“I dare say you haven’t had much practice,” said the Queen. “When I was your age, I always did it for half an hour a day. Why, sometimes I’ve believed as many as six impossible things before breakfast.” ─ Lewis Carroll
August is here and with it, the launch date for the e-book version of MacCullough’s Women. The last ten days I have been tweaking the story and “straightening the collar” like the nuns in grade school used to do with our uniforms. This requires reading the book again and again because every time you add or subtract something you run the risk of leaving an extra “the” or “him” in your wake. It’s a lot like walking to the end of the diving board, looking down and then turning around and walking back. But, as I have not yet had my breakfast, like the Queen quoted above, I believe that I am finally ready to jump. The cover designer has told me that the cover should be available next weekend so we are on schedule. The book will go to an independent proof reader the end of this week who will hopefully catch any stray left-overs that I have not caught.

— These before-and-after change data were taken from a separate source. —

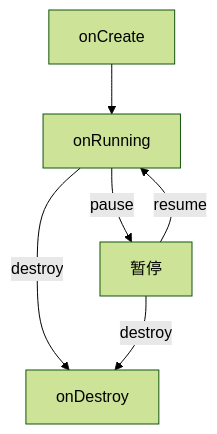
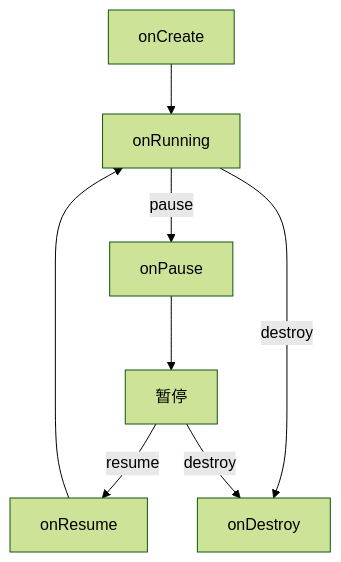
One commit to Forairaaaaa/mooncake changed the fourth of 5 diagrams in README.md. Above: the diagram before and after it, drawn with Mermaid (forest theme). The commit also changed other lines of this file, not shown here.

````diff
--- a/README.md
+++ b/README.md
@@ -262,9 +287,11 @@
 ```mermaid
 graph TD;
     onCreate-->onRunning;
-    onRunning-- pause -->暂停;
-    暂停-- resume -->onRunning;
+    onRunning-- pause -->onPause;
+    onPause-->暂停;
+    暂停-- resume -->onResume;
+    onResume-->onRunning;
     onRunning-- destroy -->onDestroy;
     暂停-- destroy -->onDestroy;
     
 ```
````
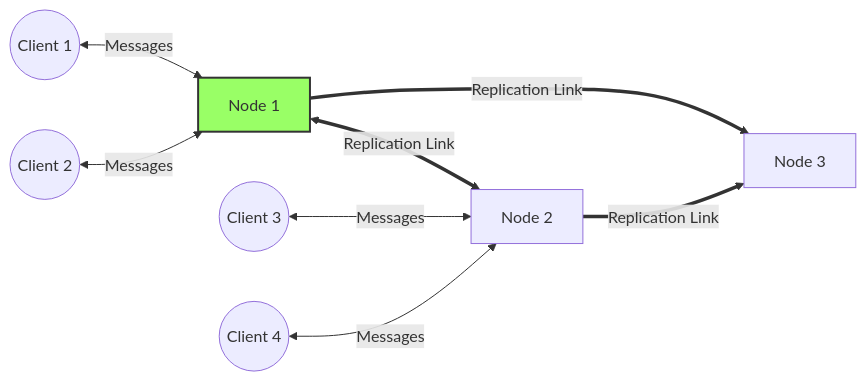
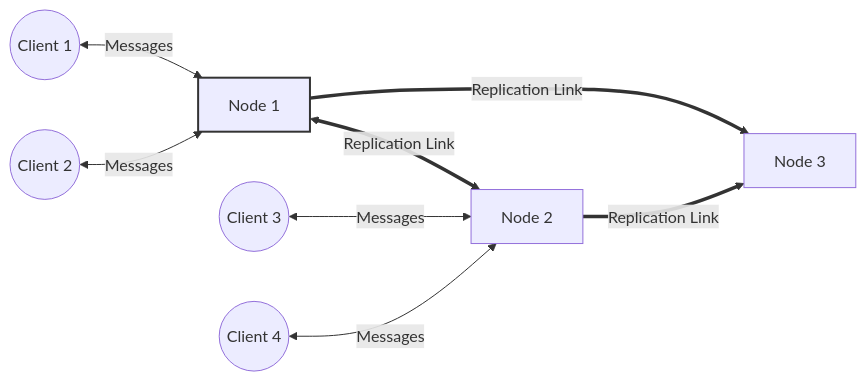
One commit to niklas-enns/message-broker changed the first of 2 diagrams in README.md. Above: the diagram before and after it, drawn with Mermaid.

Commit message:
reformat table

````diff
--- a/README.md
+++ b/README.md
@@ -11,14 +11,14 @@
 ```mermaid
 graph LR;
     N1[Node 1]<==>|Replication Link|N2[Node 2]
     N1[Node 1]==>|Replication Link|N3[Node 3]
     N2==>|Replication Link|N3
     C1((Client 1))<-->|Messages|N1;
     C2((Client 2))<-->|Messages|N1;
     C3((Client 3))<-->|Messages|N2;
     C4((Client 4))<-->|Messages|N2;
     N3[Node 3]
     
-    classDef green fill:#9f6,stroke:#333,stroke-width:2px;
+    classDef green fill:091057,stroke:#333,stroke-width:2px;
     class N1 green
 ```
````
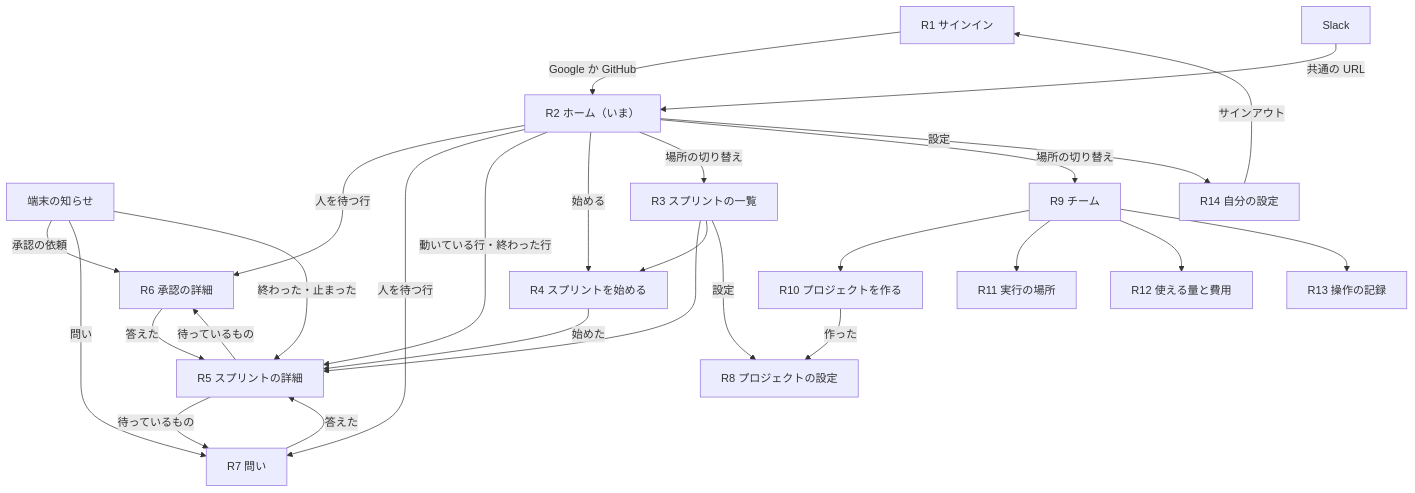
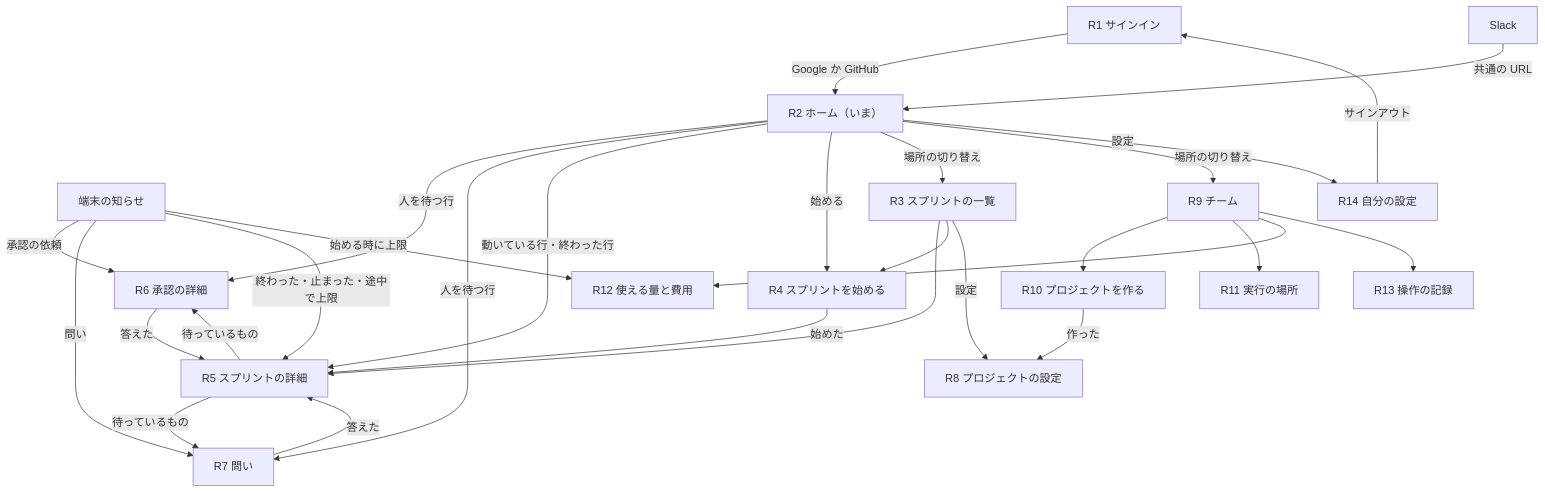
One commit to devbasex/nd-factory changed the first of 2 diagrams in docs/design/screens.md. Above: the diagram before and after it, drawn with Mermaid. The commit also changed other lines of this file and 5 other files, not shown here.

````diff
--- a/docs/design/screens.md
+++ b/docs/design/screens.md
@@ -73,29 +78,30 @@
 ```mermaid
 graph TD
     SI[R1 サインイン] -->|Google か GitHub| H[R2 ホーム（いま）]
     SL[Slack] -->|共通の URL| H
     PU[端末の知らせ] -->|承認の依頼| A[R6 承認の詳細]
     PU -->|問い| Q[R7 問い]
-    PU -->|終わった・止まった| S[R5 スプリントの詳細]
+    PU -->|終わった・止まった・途中で上限| S[R5 スプリントの詳細]
+    PU -->|始める時に上限| U
     H -->|人を待つ行| A
     H -->|人を待つ行| Q
     H -->|動いている行・終わった行| S
     H -->|始める| ST[R4 スプリントを始める]
     H -->|場所の切り替え| L[R3 スプリントの一覧]
     L --> S
     L --> ST
     ST -->|始めた| S
     S -->|待っているもの| A
     S -->|待っているもの| Q
     A -->|答えた| S
     Q -->|答えた| S
     L -->|設定| PS[R8 プロジェクトの設定]
     H -->|場所の切り替え| T[R9 チーム]
     T --> NP[R10 プロジェクトを作る]
     NP -->|作った| PS
     T --> EX[R11 実行の場所]
     T --> U[R12 使える量と費用]
     T --> AU[R13 操作の記録]
     H -->|設定| ME[R14 自分の設定]
     ME -->|サインアウト| SI
 ```
````
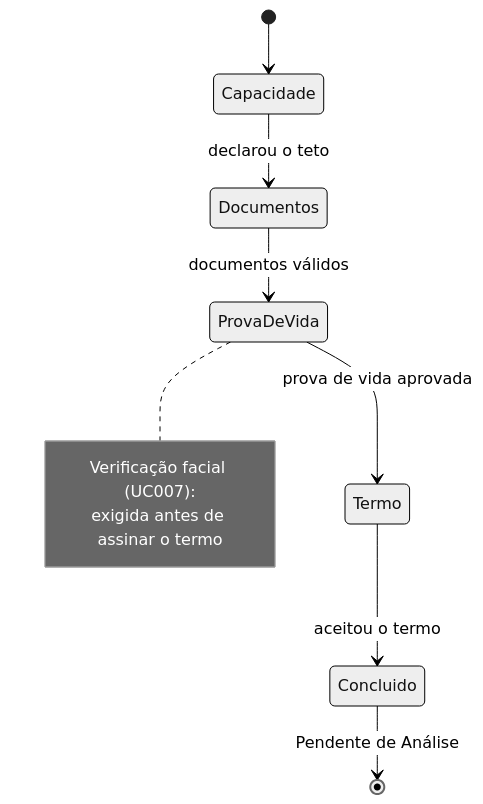
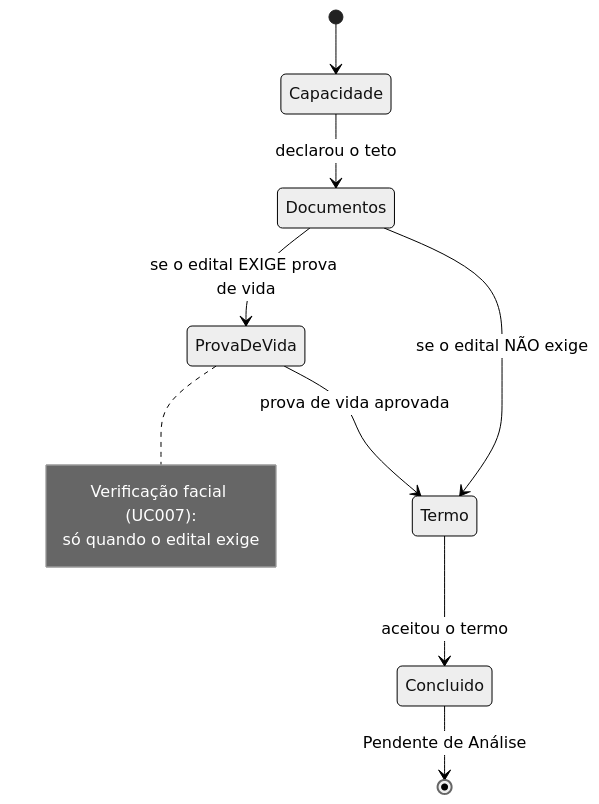
One commit to hydrosdesenvolvimento/compraMais changed the third of 5 diagrams in spec/manuais/manual-fornecedor.md. Above: the diagram before and after it, drawn with Mermaid (neutral theme). The commit also changed other lines of this file and 3 other files, not shown here.

First line of the commit message:
docs(manuais): prova de vida opcional por edital (md + html)

````diff
--- a/spec/manuais/manual-fornecedor.md
+++ b/spec/manuais/manual-fornecedor.md
@@ -186,13 +190,14 @@
 ```mermaid
 stateDiagram-v2
     [*] --> Capacidade
     Capacidade --> Documentos: declarou o teto
-    Documentos --> ProvaDeVida: documentos válidos
+    Documentos --> ProvaDeVida: se o edital EXIGE prova de vida
+    Documentos --> Termo: se o edital NÃO exige
     ProvaDeVida --> Termo: prova de vida aprovada
     Termo --> Concluido: aceitou o termo
     Concluido --> [*]: Pendente de Análise
     note right of ProvaDeVida
       Verificação facial (UC007):
-      exigida antes de assinar o termo
+      só quando o edital exige
     end note
 ```
````
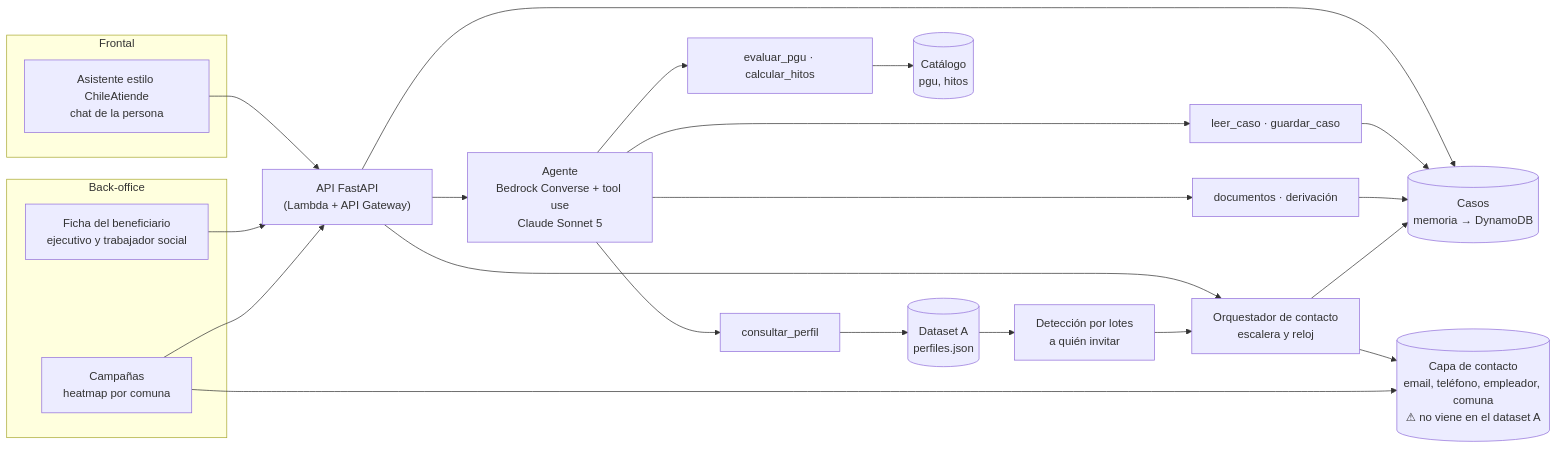
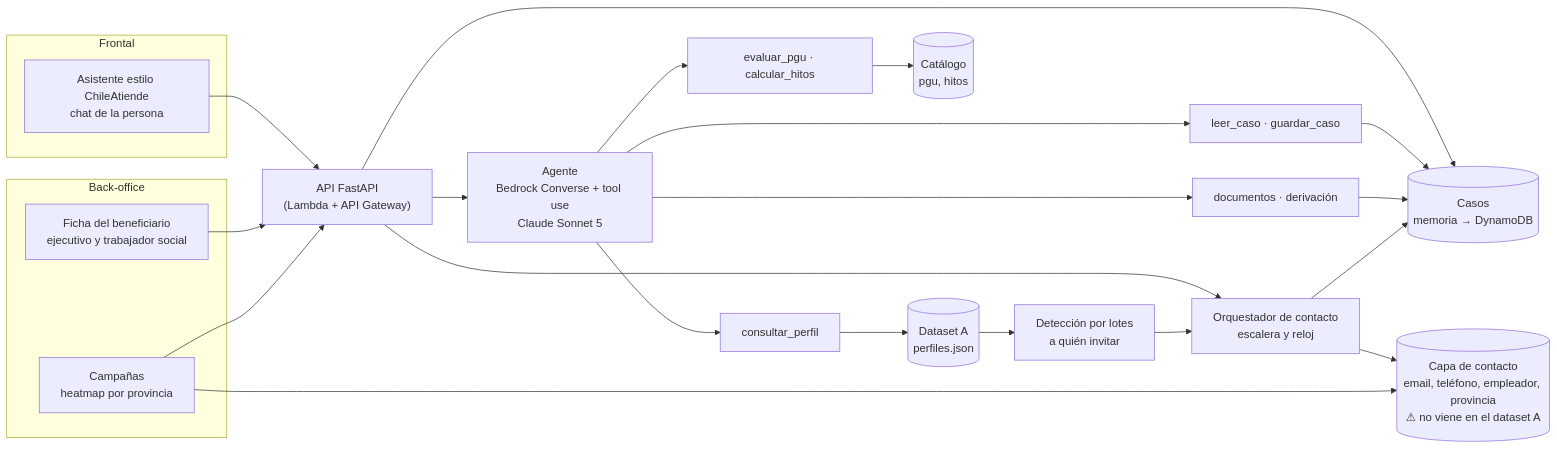
One commit to brunoponcem/hackaton-aws changed the second of 2 diagrams in 20-arquitectura/arquitectura-chileatiende.md. Above: the diagram before and after it, drawn with Mermaid. The commit also changed other lines of this file and 10 other files, not shown here.

````diff
--- a/20-arquitectura/arquitectura-chileatiende.md
+++ b/20-arquitectura/arquitectura-chileatiende.md
@@ -29,29 +29,29 @@
 ```mermaid
 flowchart LR
   subgraph Frontal
     P["Asistente estilo ChileAtiende<br/>chat de la persona"]
   end
   subgraph BackOffice["Back-office"]
     E["Ficha del beneficiario<br/>ejecutivo y trabajador social"]
-    M["Campañas<br/>heatmap por comuna"]
+    M["Campañas<br/>heatmap por provincia"]
   end
   P --> API
   E --> API
   M --> API
   API["API FastAPI<br/>(Lambda + API Gateway)"] --> AG["Agente<br/>Bedrock Converse + tool use<br/>Claude Sonnet 5"]
   API --> CT["Orquestador de contacto<br/>escalera y reloj"]
   API --> DB[("Casos<br/>memoria → DynamoDB")]
   AG --> TP["consultar_perfil"]
   AG --> TR["evaluar_pgu · calcular_hitos"]
   AG --> TD["documentos · derivación"]
   AG --> TC["leer_caso · guardar_caso"]
   TP --> DS[("Dataset A<br/>perfiles.json")]
   TR --> CAT[("Catálogo<br/>pgu, hitos")]
   TC --> DB
   TD --> DB
   CT --> DB
-  CT --> CX[("Capa de contacto<br/>email, teléfono, empleador, comuna<br/>⚠ no viene en el dataset A")]
+  CT --> CX[("Capa de contacto<br/>email, teléfono, empleador, provincia<br/>⚠ no viene en el dataset A")]
   M --> CX
   DET["Detección por lotes<br/>a quién invitar"] --> CT
   DS --> DET
 ```
````
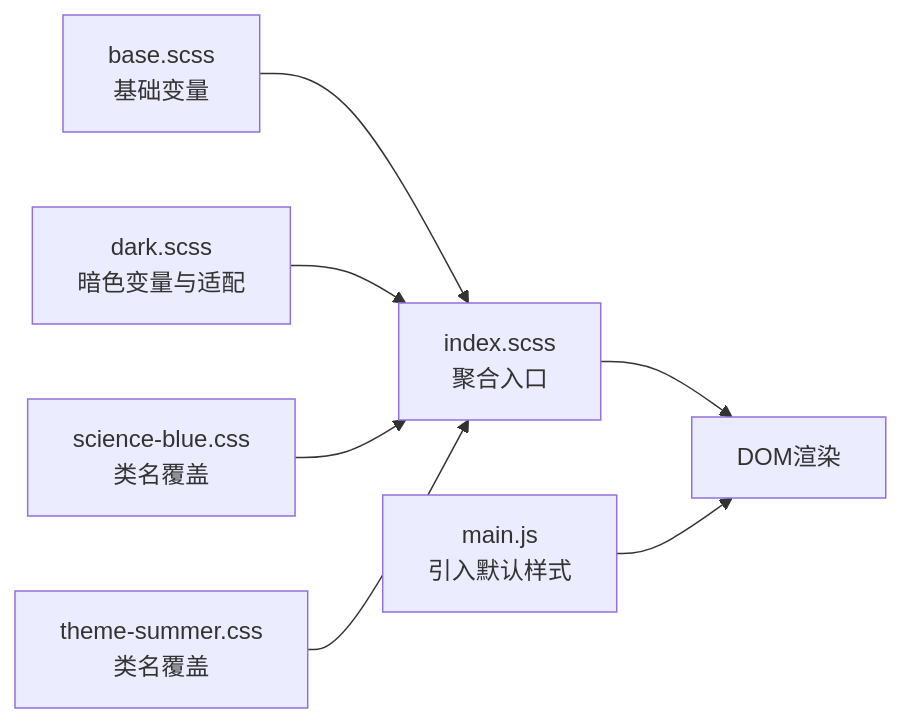
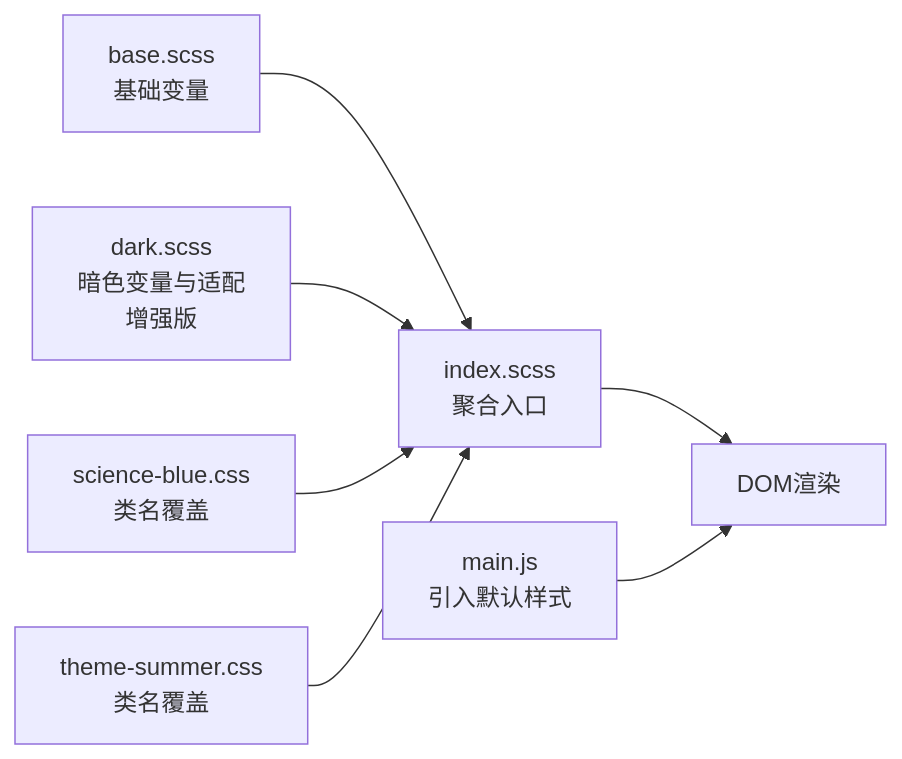
Before and after one commit to Neveryu/vue-cms: the sixth of 7 diagrams in .qoder/repowiki/zh/content/主题定制.md, drawn with Mermaid. The commit also changed other lines of this file and 8 other files, not shown here.

````diff
--- a/.qoder/repowiki/zh/content/主题定制.md
+++ b/.qoder/repowiki/zh/content/主题定制.md
@@ -233,9 +246,9 @@
 ```mermaid
 graph LR
 Base["base.scss<br/>基础变量"] --> Entry["index.scss<br/>聚合入口"]
-Dark["dark.scss<br/>暗色变量与适配"] --> Entry
+Dark["dark.scss<br/>暗色变量与适配<br/>增强版"] --> Entry
 SB["science-blue.css<br/>类名覆盖"] --> Entry
 TS["theme-summer.css<br/>类名覆盖"] --> Entry
 Entry --> DOM["DOM渲染"]
 Init["main.js<br/>引入默认样式"] --> DOM
 ```
````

I am launching the e-book version first to take advantage of the rapidly changing world of publishing. This makes sense for a first time writer because it allows me to offer the book to readers at a much lower price than the print edition which will be coming out in October. If you don’t own an e-reader there are free applications that you can download that will enable you to read the book as an e-book. More on how to do that later…
I have been told that I have been a little cranky and distracted as I have slogged through this last phase of writing. Not to worry though, a scale check this morning assured me the self-medicating I have been doing with ice cream and molasses cookies is working! This weekend I decided to take a short break and read once again (Yes, I am a re-reader of books and have read this one several times.) one of my favorite book, The Shell Seekers by Rosamunde Pilcher. I love this story. It encompasses everything, that as a reader I look for in a book, and as a writer I admire. I read many, edgy, critically acclaimed literary novels that have been awarded big publishing prizes. I am often left thinking that while I certainly admire the talent, and the imagination it takes to write one of these books, I would not have wanted to be the one to have sent that story or those characters into the world, not so with The Shell Seekers. I think I love this book because it is about very believable people, people like you and me, each with their own strengths and failings, who are doing the best they can living lives that just might remind you of your own. First published in 1987, this is a wonderful way to spend your languid August days. I highly recommend it along with a plate of molasses cookies and a dish of pistachio ice cream. Enjoy!
1 cup brown sugar 1 teaspoon cinnamon
¾ cup shortening 1 teaspoon ginger
¼ cup molasses ¼ teaspoon salt
1 egg ½ teaspoon cloves
2 ¼ cups flour 2 teaspoons baking soda
Mix brown sugar, shortening, egg and molasses. Mix in dry ingredients. Shape dough into walnut-size balls. Dip tops in granulated sugar. Place on greased cookie sheet and bake for 12 minutes at 375 degrees. Makes @ four dozen cookies
This recipe was given to me by magical my godmother, Viola Duggan, who could have stepped right from the pages of The Shell Seekers.